Rethinking floating point for deep learning

Systems for Machine Learning Workshop at NeurIPS 2018

By: Jeff Johnson

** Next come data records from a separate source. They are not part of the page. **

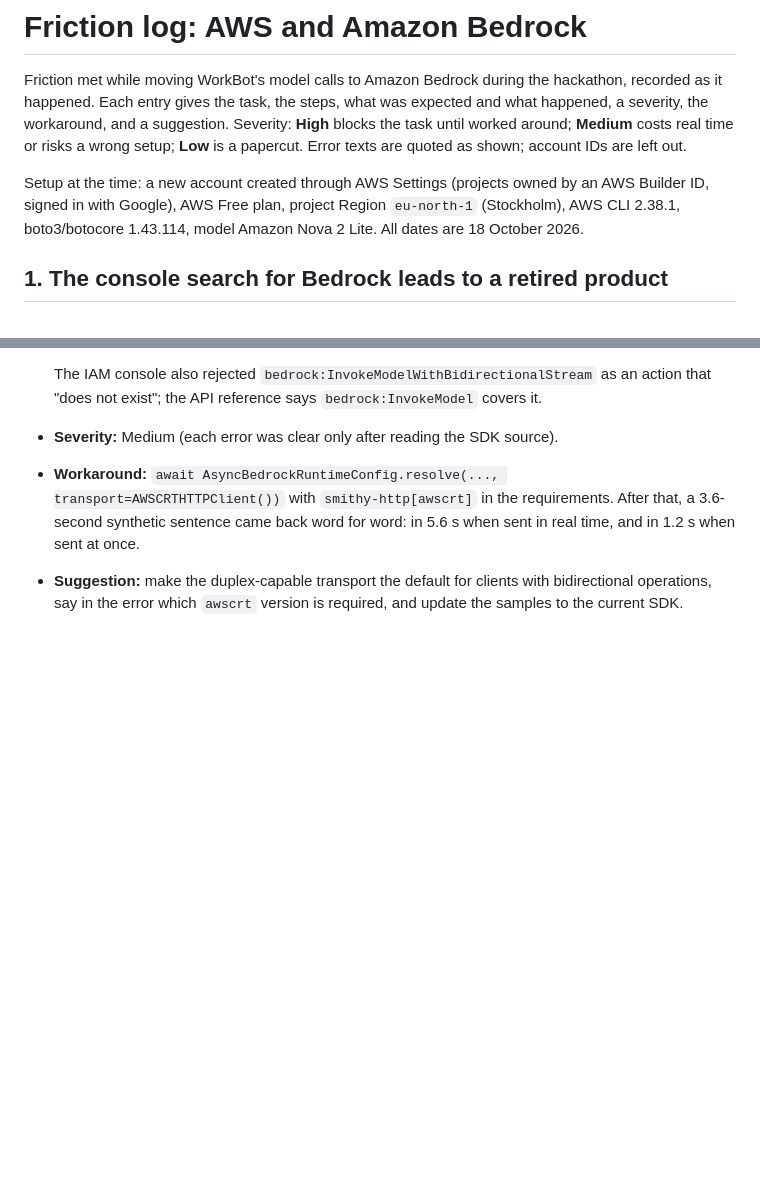
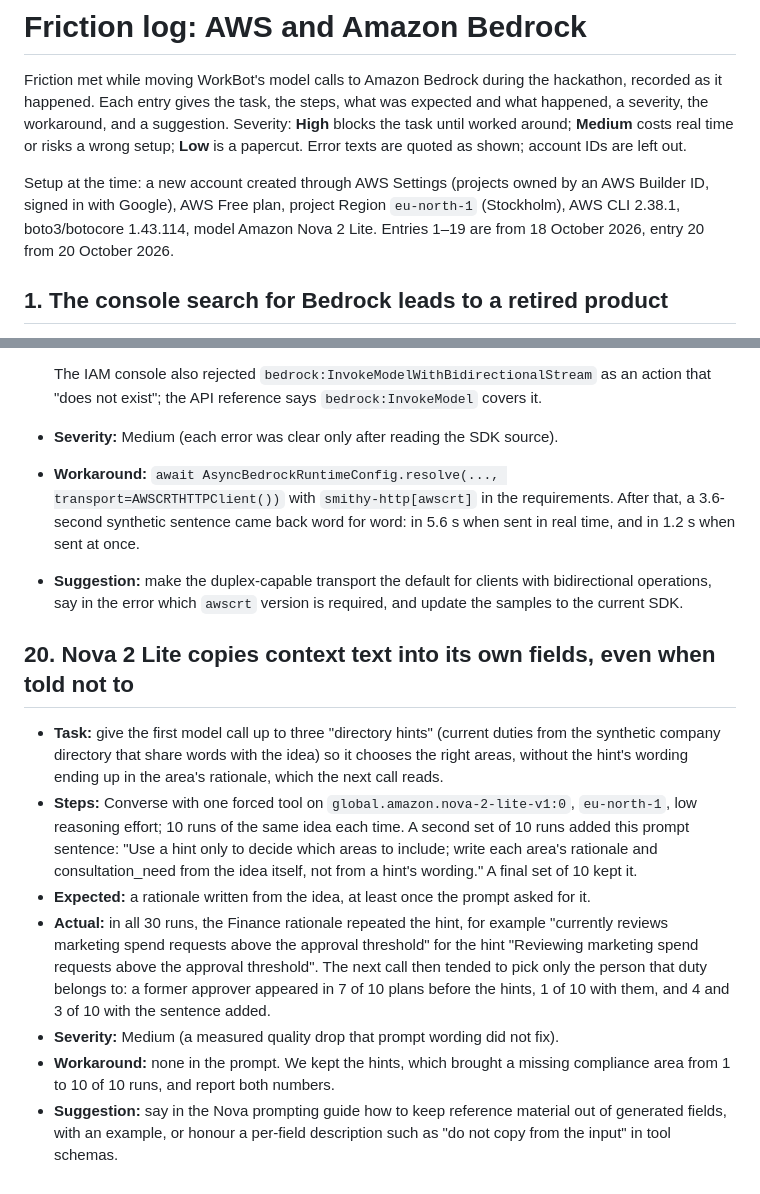
Before and after one commit to furkankuscu08/amazon_v2, a Markdown page: docs/friction-log.md, 2 parts joined by grey strips. Drawn GitHub-style; blank space fills up the shorter version.

Commit message:
Friction log: Nova 2 Lite copies hint text into its rationale despite an explicit instruction

```diff
--- a/docs/friction-log.md
+++ b/docs/friction-log.md
@@ -2,7 +2,7 @@
 
 Friction met while moving WorkBot's model calls to Amazon Bedrock during the hackathon, recorded as it happened. Each entry gives the task, the steps, what was expected and what happened, a severity, the workaround, and a suggestion. Severity: **High** blocks the task until worked around; **Medium** costs real time or risks a wrong setup; **Low** is a papercut. Error texts are quoted as shown; account IDs are left out.
 
-Setup at the time: a new account created through AWS Settings (projects owned by an AWS Builder ID, signed in with Google), AWS Free plan, project Region `eu-north-1` (Stockholm), AWS CLI 2.38.1, boto3/botocore 1.43.114, model Amazon Nova 2 Lite. All dates are 18 October 2026.
+Setup at the time: a new account created through AWS Settings (projects owned by an AWS Builder ID, signed in with Google), AWS Free plan, project Region `eu-north-1` (Stockholm), AWS CLI 2.38.1, boto3/botocore 1.43.114, model Amazon Nova 2 Lite. Entries 1–19 are from 18 October 2026, entry 20 from 20 October 2026.
 
 ## 1. The console search for Bedrock leads to a retired product
 
@@ -198,3 +198,13 @@ Setup at the time: a new account created through AWS Settings (projects owned by
 - **Severity:** Medium (each error was clear only after reading the SDK source).
 - **Workaround:** `await AsyncBedrockRuntimeConfig.resolve(..., transport=AWSCRTHTTPClient())` with `smithy-http[awscrt]` in the requirements. After that, a 3.6-second synthetic sentence came back word for word: in 5.6 s when sent in real time, and in 1.2 s when sent at once.
 - **Suggestion:** make the duplex-capable transport the default for clients with bidirectional operations, say in the error which `awscrt` version is required, and update the samples to the current SDK.
+
+## 20. Nova 2 Lite copies context text into its own fields, even when told not to
+
+- **Task:** give the first model call up to three "directory hints" (current duties from the synthetic company directory that share words with the idea) so it chooses the right areas, without the hint's wording ending up in the area's rationale, which the next call reads.
+- **Steps:** Converse with one forced tool on `global.amazon.nova-2-lite-v1:0`, `eu-north-1`, low reasoning effort; 10 runs of the same idea each time. A second set of 10 runs added this prompt sentence: "Use a hint only to decide which areas to include; write each area's rationale and consultation_need from the idea itself, not from a hint's wording." A final set of 10 kept it.
+- **Expected:** a rationale written from the idea, at least once the prompt asked for it.
+- **Actual:** in all 30 runs, the Finance rationale repeated the hint, for example "currently reviews marketing spend requests above the approval threshold" for the hint "Reviewing marketing spend requests above the approval threshold". The next call then tended to pick only the person that duty belongs to: a former approver appeared in 7 of 10 plans before the hints, 1 of 10 with them, and 4 and 3 of 10 with the sentence added.
+- **Severity:** Medium (a measured quality drop that prompt wording did not fix).
+- **Workaround:** none in the prompt. We kept the hints, which brought a missing compliance area from 1 to 10 of 10 runs, and report both numbers.
+- **Suggestion:** say in the Nova prompting guide how to keep reference material out of generated fields, with an example, or honour a per-field description such as "do not copy from the input" in tool schemas.
```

Reducing hardware overhead of neural networks for faster or lower power inference and training is an active area of research. Uniform quantization using integer multiply-add has been thoroughly investigated, which requires learning many quantization parameters, fine-tuning training or other prerequisites. Little effort is made to improve floating point relative to this baseline; it remains energy inefficient, and word size reduction yields drastic loss in needed dynamic range. We improve floating point to be more energy efficient than equivalent bit width integer hardware on a 28 nm ASIC process while retaining accuracy in 8 bits with a novel hybrid log multiply/linear add, Kulisch accumulation and tapered encodings from Gustafson’s posit format. With no network retraining, and drop-in replacement of all math and float32 parameters via round-to-nearest-even only, this open-sourced 8-bit log float is within 0.9% top-1 and 0.2% top-5 accuracy of the original float32 ResNet-50 CNN model on ImageNet. Unlike int8 quantization, it is still a general purpose floating point arithmetic, interpretable out-of-the-box. Our 8/38-bit log float multiply-add is synthesized and power profiled at 28 nm at 0.96× the power and 1.12× the area of 8/32-bit integer multiply-add. In 16 bits, our log float multiply-add is 0.59× the power and 0.68× the area of IEEE 754 float16 fused multiply-add, maintaining the same signficand precision and dynamic range, proving useful for training ASICs as well.